*** Block opens ***

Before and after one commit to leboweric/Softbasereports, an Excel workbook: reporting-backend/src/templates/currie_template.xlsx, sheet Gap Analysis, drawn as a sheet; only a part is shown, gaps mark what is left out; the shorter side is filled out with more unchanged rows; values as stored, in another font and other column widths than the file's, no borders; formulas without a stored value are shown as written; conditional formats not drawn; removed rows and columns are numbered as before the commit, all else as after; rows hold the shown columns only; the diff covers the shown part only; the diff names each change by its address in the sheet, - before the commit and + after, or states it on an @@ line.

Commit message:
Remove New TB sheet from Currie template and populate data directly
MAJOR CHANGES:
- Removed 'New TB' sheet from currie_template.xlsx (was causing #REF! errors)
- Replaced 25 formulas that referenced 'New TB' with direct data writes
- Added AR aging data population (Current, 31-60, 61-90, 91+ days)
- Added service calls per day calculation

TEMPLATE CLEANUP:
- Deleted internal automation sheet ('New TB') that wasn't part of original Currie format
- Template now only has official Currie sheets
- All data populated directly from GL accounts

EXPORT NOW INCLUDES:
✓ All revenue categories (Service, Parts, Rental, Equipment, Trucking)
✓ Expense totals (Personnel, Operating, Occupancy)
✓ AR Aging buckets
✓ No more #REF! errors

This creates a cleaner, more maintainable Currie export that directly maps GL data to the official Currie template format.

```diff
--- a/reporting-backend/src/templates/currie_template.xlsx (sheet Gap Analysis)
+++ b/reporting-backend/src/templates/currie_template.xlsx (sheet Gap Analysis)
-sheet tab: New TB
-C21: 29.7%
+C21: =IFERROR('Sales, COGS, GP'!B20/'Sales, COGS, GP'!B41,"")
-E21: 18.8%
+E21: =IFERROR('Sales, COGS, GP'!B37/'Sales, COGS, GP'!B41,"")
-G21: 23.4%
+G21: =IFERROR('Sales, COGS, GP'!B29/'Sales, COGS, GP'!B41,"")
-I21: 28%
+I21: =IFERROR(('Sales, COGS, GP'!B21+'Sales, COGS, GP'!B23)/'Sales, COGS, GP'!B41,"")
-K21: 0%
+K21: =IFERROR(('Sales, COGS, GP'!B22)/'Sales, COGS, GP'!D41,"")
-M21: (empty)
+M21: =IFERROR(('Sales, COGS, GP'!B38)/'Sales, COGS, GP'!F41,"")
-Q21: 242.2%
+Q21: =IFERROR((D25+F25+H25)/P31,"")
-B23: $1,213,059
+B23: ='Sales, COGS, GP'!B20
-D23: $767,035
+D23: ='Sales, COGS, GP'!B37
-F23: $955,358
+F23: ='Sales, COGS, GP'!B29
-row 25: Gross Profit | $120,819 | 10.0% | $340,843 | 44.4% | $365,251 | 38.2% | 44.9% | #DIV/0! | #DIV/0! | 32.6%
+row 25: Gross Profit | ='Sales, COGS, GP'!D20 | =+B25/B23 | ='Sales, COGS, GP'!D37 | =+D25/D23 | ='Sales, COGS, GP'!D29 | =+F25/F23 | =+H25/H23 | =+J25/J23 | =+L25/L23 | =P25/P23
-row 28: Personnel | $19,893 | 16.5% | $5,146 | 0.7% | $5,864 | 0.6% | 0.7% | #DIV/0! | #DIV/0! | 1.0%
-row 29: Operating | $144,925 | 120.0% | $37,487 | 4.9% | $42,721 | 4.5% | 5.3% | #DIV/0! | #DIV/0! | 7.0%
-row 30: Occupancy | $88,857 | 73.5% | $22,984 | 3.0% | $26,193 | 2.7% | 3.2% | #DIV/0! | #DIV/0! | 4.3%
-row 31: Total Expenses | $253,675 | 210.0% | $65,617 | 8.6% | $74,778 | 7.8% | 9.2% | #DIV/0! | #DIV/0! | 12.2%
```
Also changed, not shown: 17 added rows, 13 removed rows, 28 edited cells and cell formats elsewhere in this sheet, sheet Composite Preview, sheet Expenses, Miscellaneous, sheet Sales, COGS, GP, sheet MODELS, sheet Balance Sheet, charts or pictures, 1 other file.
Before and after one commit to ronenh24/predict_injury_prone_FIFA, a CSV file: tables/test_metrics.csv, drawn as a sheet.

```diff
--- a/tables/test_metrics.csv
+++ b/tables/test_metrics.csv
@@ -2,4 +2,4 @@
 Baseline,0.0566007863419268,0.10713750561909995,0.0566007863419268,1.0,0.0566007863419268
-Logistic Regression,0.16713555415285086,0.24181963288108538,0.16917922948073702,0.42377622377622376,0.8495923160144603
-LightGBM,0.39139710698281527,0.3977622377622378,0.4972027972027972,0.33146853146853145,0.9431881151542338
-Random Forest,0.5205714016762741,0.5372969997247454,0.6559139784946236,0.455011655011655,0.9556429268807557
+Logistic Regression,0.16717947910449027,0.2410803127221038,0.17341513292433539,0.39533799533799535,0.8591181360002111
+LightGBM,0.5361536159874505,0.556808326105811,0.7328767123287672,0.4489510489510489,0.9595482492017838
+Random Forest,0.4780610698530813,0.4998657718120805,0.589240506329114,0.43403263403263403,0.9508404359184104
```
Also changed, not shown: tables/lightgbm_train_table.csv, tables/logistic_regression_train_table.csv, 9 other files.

*** Block closes ***

Once you have read the material, set it down again word for word.

Before and after one commit to leboweric/Softbasereports, an Excel workbook: reporting-backend/src/templates/currie_template.xlsx, sheet Gap Analysis, drawn as a sheet; only a part is shown, gaps mark what is left out; the shorter side is filled out with more unchanged rows; values as stored, in another font and other column widths than the file's, no borders; formulas without a stored value are shown as written; conditional formats not drawn; removed rows and columns are numbered as before the commit, all else as after; rows hold the shown columns only; the diff covers the shown part only; the diff names each change by its address in the sheet, - before the commit and + after, or states it on an @@ line.

Commit message:
Remove New TB sheet from Currie template and populate data directly
MAJOR CHANGES:
- Removed 'New TB' sheet from currie_template.xlsx (was causing #REF! errors)
- Replaced 25 formulas that referenced 'New TB' with direct data writes
- Added AR aging data population (Current, 31-60, 61-90, 91+ days)
- Added service calls per day calculation

TEMPLATE CLEANUP:
- Deleted internal automation sheet ('New TB') that wasn't part of original Currie format
- Template now only has official Currie sheets
- All data populated directly from GL accounts

EXPORT NOW INCLUDES:
✓ All revenue categories (Service, Parts, Rental, Equipment, Trucking)
✓ Expense totals (Personnel, Operating, Occupancy)
✓ AR Aging buckets
✓ No more #REF! errors

This creates a cleaner, more maintainable Currie export that directly maps GL data to the official Currie template format.

```diff
--- a/reporting-backend/src/templates/currie_template.xlsx (sheet Gap Analysis)
+++ b/reporting-backend/src/templates/currie_template.xlsx (sheet Gap Analysis)
-sheet tab: New TB
-C21: 29.7%
+C21: =IFERROR('Sales, COGS, GP'!B20/'Sales, COGS, GP'!B41,"")
-E21: 18.8%
+E21: =IFERROR('Sales, COGS, GP'!B37/'Sales, COGS, GP'!B41,"")
-G21: 23.4%
+G21: =IFERROR('Sales, COGS, GP'!B29/'Sales, COGS, GP'!B41,"")
-I21: 28%
+I21: =IFERROR(('Sales, COGS, GP'!B21+'Sales, COGS, GP'!B23)/'Sales, COGS, GP'!B41,"")
-K21: 0%
+K21: =IFERROR(('Sales, COGS, GP'!B22)/'Sales, COGS, GP'!D41,"")
-M21: (empty)
+M21: =IFERROR(('Sales, COGS, GP'!B38)/'Sales, COGS, GP'!F41,"")
-Q21: 242.2%
+Q21: =IFERROR((D25+F25+H25)/P31,"")
-B23: $1,213,059
+B23: ='Sales, COGS, GP'!B20
-D23: $767,035
+D23: ='Sales, COGS, GP'!B37
-F23: $955,358
+F23: ='Sales, COGS, GP'!B29
-row 25: Gross Profit | $120,819 | 10.0% | $340,843 | 44.4% | $365,251 | 38.2% | 44.9% | #DIV/0! | #DIV/0! | 32.6%
+row 25: Gross Profit | ='Sales, COGS, GP'!D20 | =+B25/B23 | ='Sales, COGS, GP'!D37 | =+D25/D23 | ='Sales, COGS, GP'!D29 | =+F25/F23 | =+H25/H23 | =+J25/J23 | =+L25/L23 | =P25/P23
-row 28: Personnel | $19,893 | 16.5% | $5,146 | 0.7% | $5,864 | 0.6% | 0.7% | #DIV/0! | #DIV/0! | 1.0%
-row 29: Operating | $144,925 | 120.0% | $37,487 | 4.9% | $42,721 | 4.5% | 5.3% | #DIV/0! | #DIV/0! | 7.0%
-row 30: Occupancy | $88,857 | 73.5% | $22,984 | 3.0% | $26,193 | 2.7% | 3.2% | #DIV/0! | #DIV/0! | 4.3%
-row 31: Total Expenses | $253,675 | 210.0% | $65,617 | 8.6% | $74,778 | 7.8% | 9.2% | #DIV/0! | #DIV/0! | 12.2%
```
Also changed, not shown: 17 added rows, 13 removed rows, 28 edited cells and cell formats elsewhere in this sheet, sheet Composite Preview, sheet Expenses, Miscellaneous, sheet Sales, COGS, GP, sheet MODELS, sheet Balance Sheet, charts or pictures, 1 other file.
Before and after one commit to ronenh24/predict_injury_prone_FIFA, a CSV file: tables/test_metrics.csv, drawn as a sheet.

```diff
--- a/tables/test_metrics.csv
+++ b/tables/test_metrics.csv
@@ -2,4 +2,4 @@
 Baseline,0.0566007863419268,0.10713750561909995,0.0566007863419268,1.0,0.0566007863419268
-Logistic Regression,0.16713555415285086,0.24181963288108538,0.16917922948073702,0.42377622377622376,0.8495923160144603
-LightGBM,0.39139710698281527,0.3977622377622378,0.4972027972027972,0.33146853146853145,0.9431881151542338
-Random Forest,0.5205714016762741,0.5372969997247454,0.6559139784946236,0.455011655011655,0.9556429268807557
+Logistic Regression,0.16717947910449027,0.2410803127221038,0.17341513292433539,0.39533799533799535,0.8591181360002111
+LightGBM,0.5361536159874505,0.556808326105811,0.7328767123287672,0.4489510489510489,0.9595482492017838
+Random Forest,0.4780610698530813,0.4998657718120805,0.589240506329114,0.43403263403263403,0.9508404359184104
```
Also changed, not shown: tables/lightgbm_train_table.csv, tables/logistic_regression_train_table.csv, 9 other files.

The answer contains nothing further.